Regardless of the circumstances, our Legal team conducts an evaluation of each request and, only if appropriate, we retrieve and deliver the narrowest possible set of information to the authorities. In fact, from time to time when we see inconsistencies or inaccuracies in a request, we will refuse to fulfill it.
Apple has always placed a priority on protecting our customers’ personal data, and we don’t collect or maintain a mountain of personal details about our customers in the first place. There are certain categories of information which we do not provide to law enforcement or any other group because we choose not to retain it.
For example, conversations which take place over iMessage and FaceTime are protected by end-to-end encryption so no one but the sender and receiver can see or read them. Apple cannot decrypt that data. Similarly, we do not store data related to customers’ location, Map searches or Siri requests in any identifiable form.
We will continue to work hard to strike the right balance between fulfilling our legal responsibilities and protecting our customers’ privacy as they expect and deserve.
Facebook has announced that in the last half of 2012 – the US government requested 9,000 – 10,000 pieces of data from users accounts and affected over 18,000 users. This isn’t a lot when we now know over 1 billion use Facebook but its a good handful.
These claims come from the US government and range from data requested for criminal activity to matters of national security. Facebook’s lawyer, Ted Ullyot, posted that the government had approached Facebook in order to help solve these matters. But f. Is t alone, Microsoft later announced that it had received 7,000 request which could affect 31,000 accounts. Now that’s a lot of data.
Former US surveillance experts have been surprised at the amount of data requested by the government and have said monitoring of US citizens is much larger than they thought. In a possible attempt to lock down the loopholes in US security and ‘protect’ affairs it is believed that last week: Apple, Google, Microsoft, Facebook and Yahoo all signed up to allow the NSA (National Security Agency) “direct access” to their servers under a project called ‘Prism’.

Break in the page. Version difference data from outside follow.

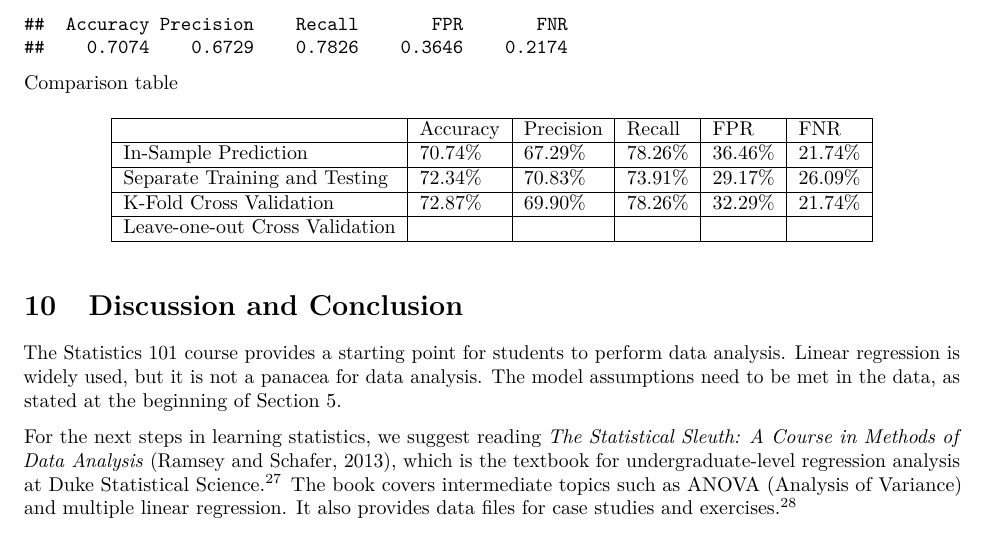
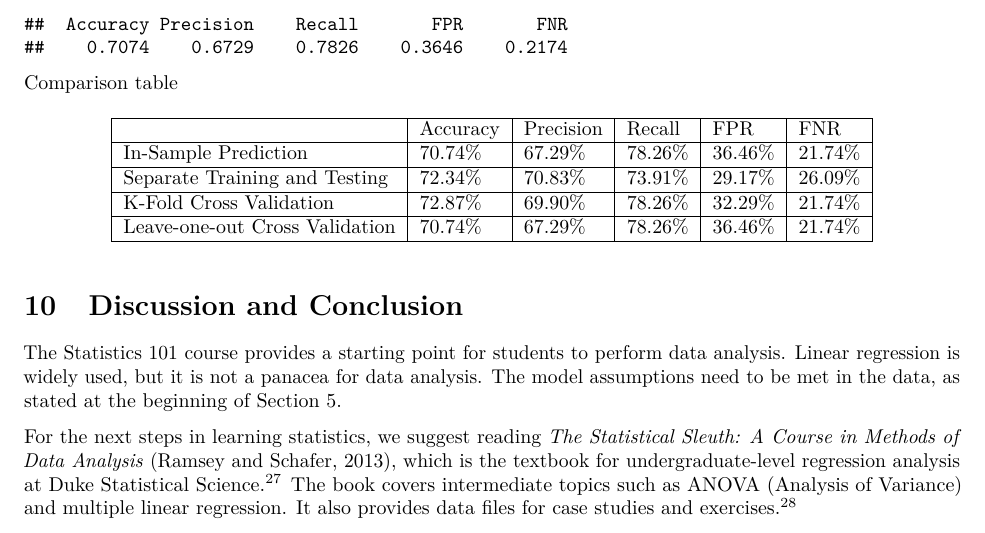
Before and after one commit to star1327p/Exam-Scores-PTT, an R Markdown document (PTT_Analysis_of_Test_Scores_Unfinished.Rmd): part of page 44 of 46, cut so that both start at the same text. The pictures show the output file PTT_Analysis_of_Test_Scores_Unfinished.pdf that the author committed with the source.

Commit message:
added the leave-one-out results to comparision table

```diff
--- a/PTT_Analysis_of_Test_Scores_Unfinished.Rmd
+++ b/PTT_Analysis_of_Test_Scores_Unfinished.Rmd
@@ -675,7 +675,7 @@ Comparison table
     In-Sample Prediction           & 70.74\%  & 67.29\%   & 78.26\% & 36.46\% & 21.74\% \\ \hline
     Separate Training and Testing  & 72.34\%  & 70.83\%   & 73.91\% & 29.17\% & 26.09\% \\ \hline
     K-Fold Cross Validation        & 72.87\%  & 69.90\%   & 78.26\% & 32.29\% & 21.74\% \\ \hline
-    Leave-one-out Cross Validation & ~        & ~         & ~       & ~       & ~       \\ \hline
+    Leave-one-out Cross Validation & 70.74\%  & 67.29\%   & 78.26\% & 36.46\% & 21.74\% \\ \hline
     \end{tabular}
 \end{table}
 
```
Also changed, not shown: PTT_Analysis_of_Test_Scores_Unfinished.pdf.
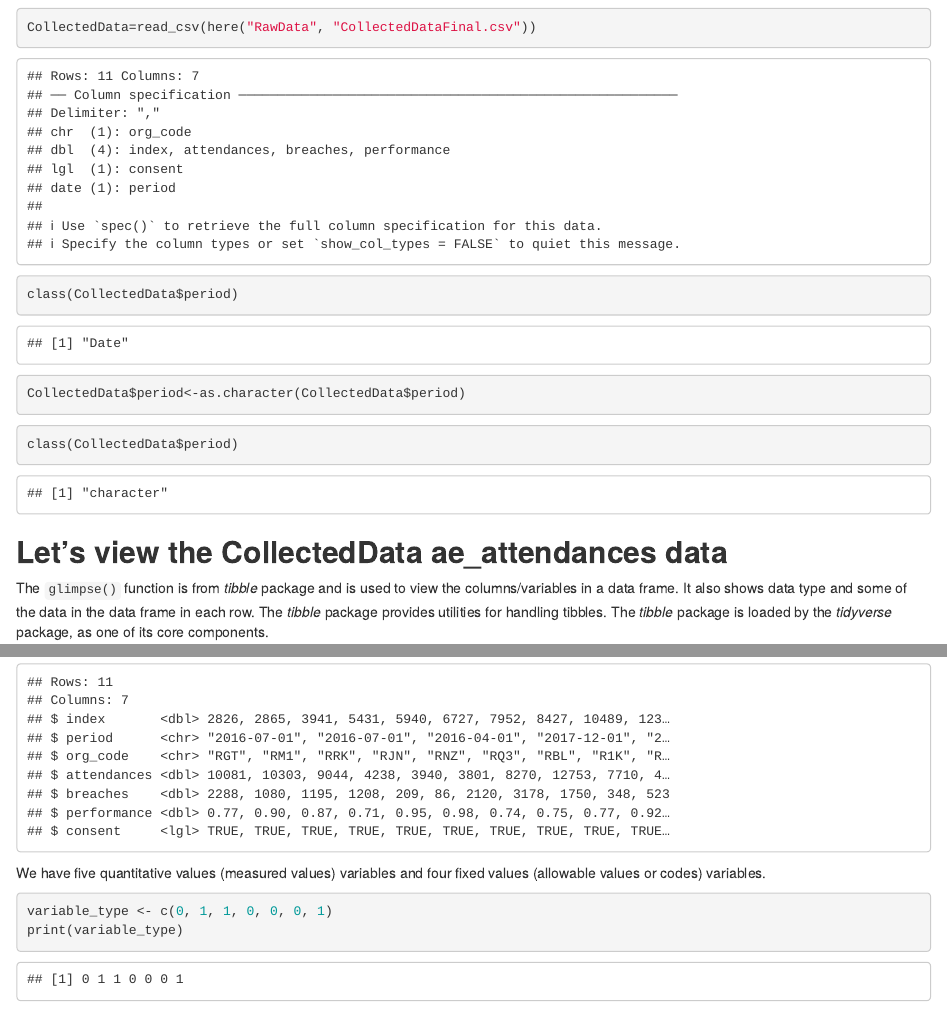
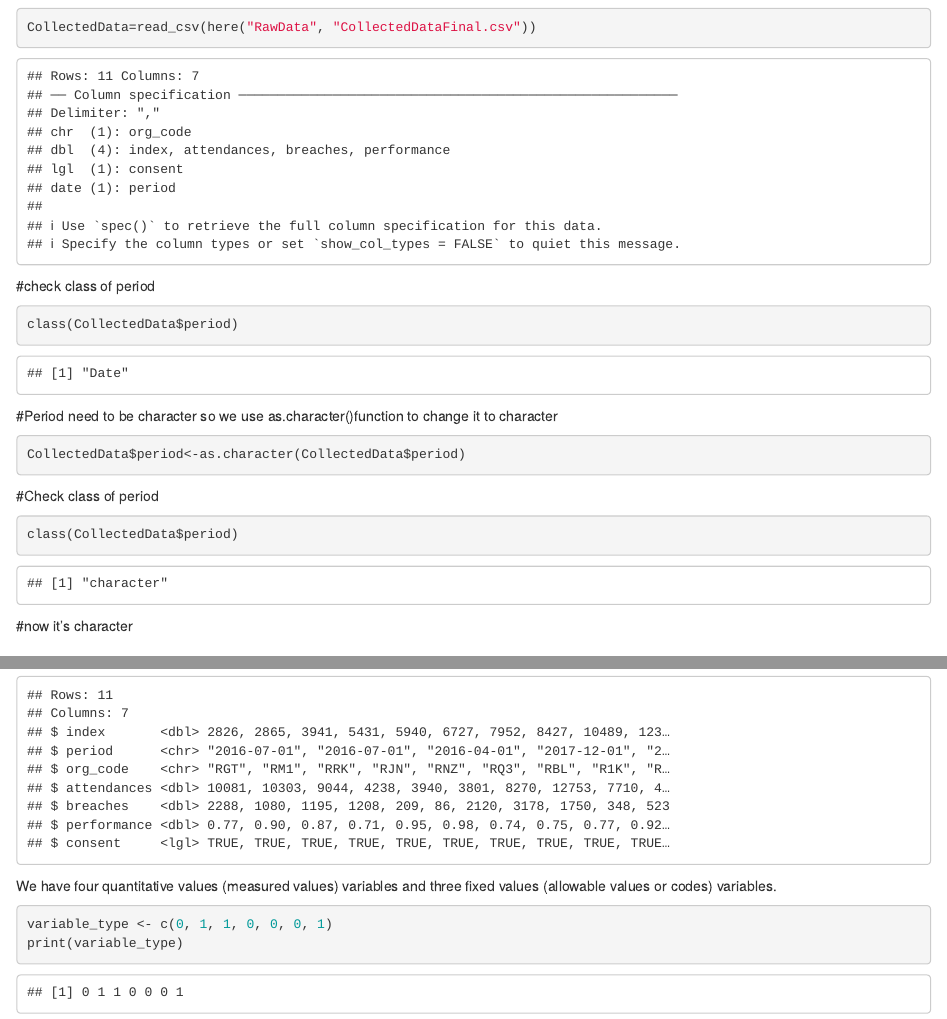
Before and after one commit to B208593/B208593_assessment, an R Markdown document (RScripts/Constructing_a_data_dictionary_in_R_B208593.Rmd): the page in a window 1100 px wide, from 1390 px down, and a second part further down, joined at a grey line. Rendered offline with R 4.5, knitr and Pandoc, with nearby package versions; some code elsewhere in the file could not run offline.

Commit message:
Update to the final Data dictionary Rmarkdown file

````diff
--- a/RScripts/Constructing_a_data_dictionary_in_R_B208593.Rmd
+++ b/RScripts/Constructing_a_data_dictionary_in_R_B208593.Rmd
@@ -34,17 +34,20 @@ Let us use the `read_csv()` function from the *readr* package to read your colle
 CollectedData=read_csv(here("RawData", "CollectedDataFinal.csv"))
 ```
 
-```{r data}
-class(CollectedData$period)
-```
-```{r data}
-CollectedData$period<-as.character(CollectedData$period)
-```
-
+#check class of period
 ```{r data}
 class(CollectedData$period)
 ```
 
+#Period need to be character so we use as.character()function to change it to character
+```{r data}
+CollectedData$period<-as.character(CollectedData$period)
+```
+#Check class of period
+```{r data}
+class(CollectedData$period)
+```
+#now it's character
 
 ## **Let's view the CollectedData ae_attendances data**
 The `glimpse()` function is from *tibble* package and is  used to view the columns/variables in a data frame. It also shows data type and some of the data in the data frame in each row. The *tibble* package provides utilities for handling tibbles. The *tibble* package is loaded by the *tidyverse* package, as one of its core components.
@@ -104,7 +107,7 @@ We need to create a string vector representing the different variable types. It
 ```{r glimpse2}
 glimpse(CollectedData)
 ```
-We have five quantitative values (measured values) variables and four fixed values (allowable values or codes) variables.
+We have four quantitative values (measured values) variables and three fixed values (allowable values or codes) variables.
 ```{r variable_type}
 variable_type <- c(0, 1, 1, 0, 0, 0, 1)
 print(variable_type)
````
Also changed, not shown: RScripts/Constructing_a_data_dictionary_in_R_B208593.Rmd (4 more changed lines).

The big tech giants quickly denied that they had handed their users data over to the government but added they comply with legal requests. Shedding light on the topics of interest Mr Ullyot said data would help solve matters from:
“things like a local sheriff trying to find a missing child, to a federal marshal tracking a fugitive, to a police department investigating an assault, to a national security official investigating a terrorist threat,”
Interestingly enough no company has come out to defend their users data. Earlier in June, Edward Snowden, a former CIA technical assistant, leaked data of the Prism project and his whereabouts are now unknown. Facebook and others have been quick to sign themselves up to such a project. Whilst analysing its Data Policy I have not been able to find any relation that directly allows Facebook to share data or allow government bodies to willingly take a look at your profile. This is a state of monitoring and more cyber snooping – the Internet is a free place and should remain so. The data we place on Facebook is our data, and the government can not just cherry pick their way through. Facebook and others may have begun a slippery slope that means privacy isn’t their top concern. Of course data should be readily available to aid in criminal investigation – but their has to be a process. Currently it looks like there isn’t any and it is a free market – privacy should be paramount and in a civilised society how is spying on people and sneaking around social network sites ensuring privacy is upheld.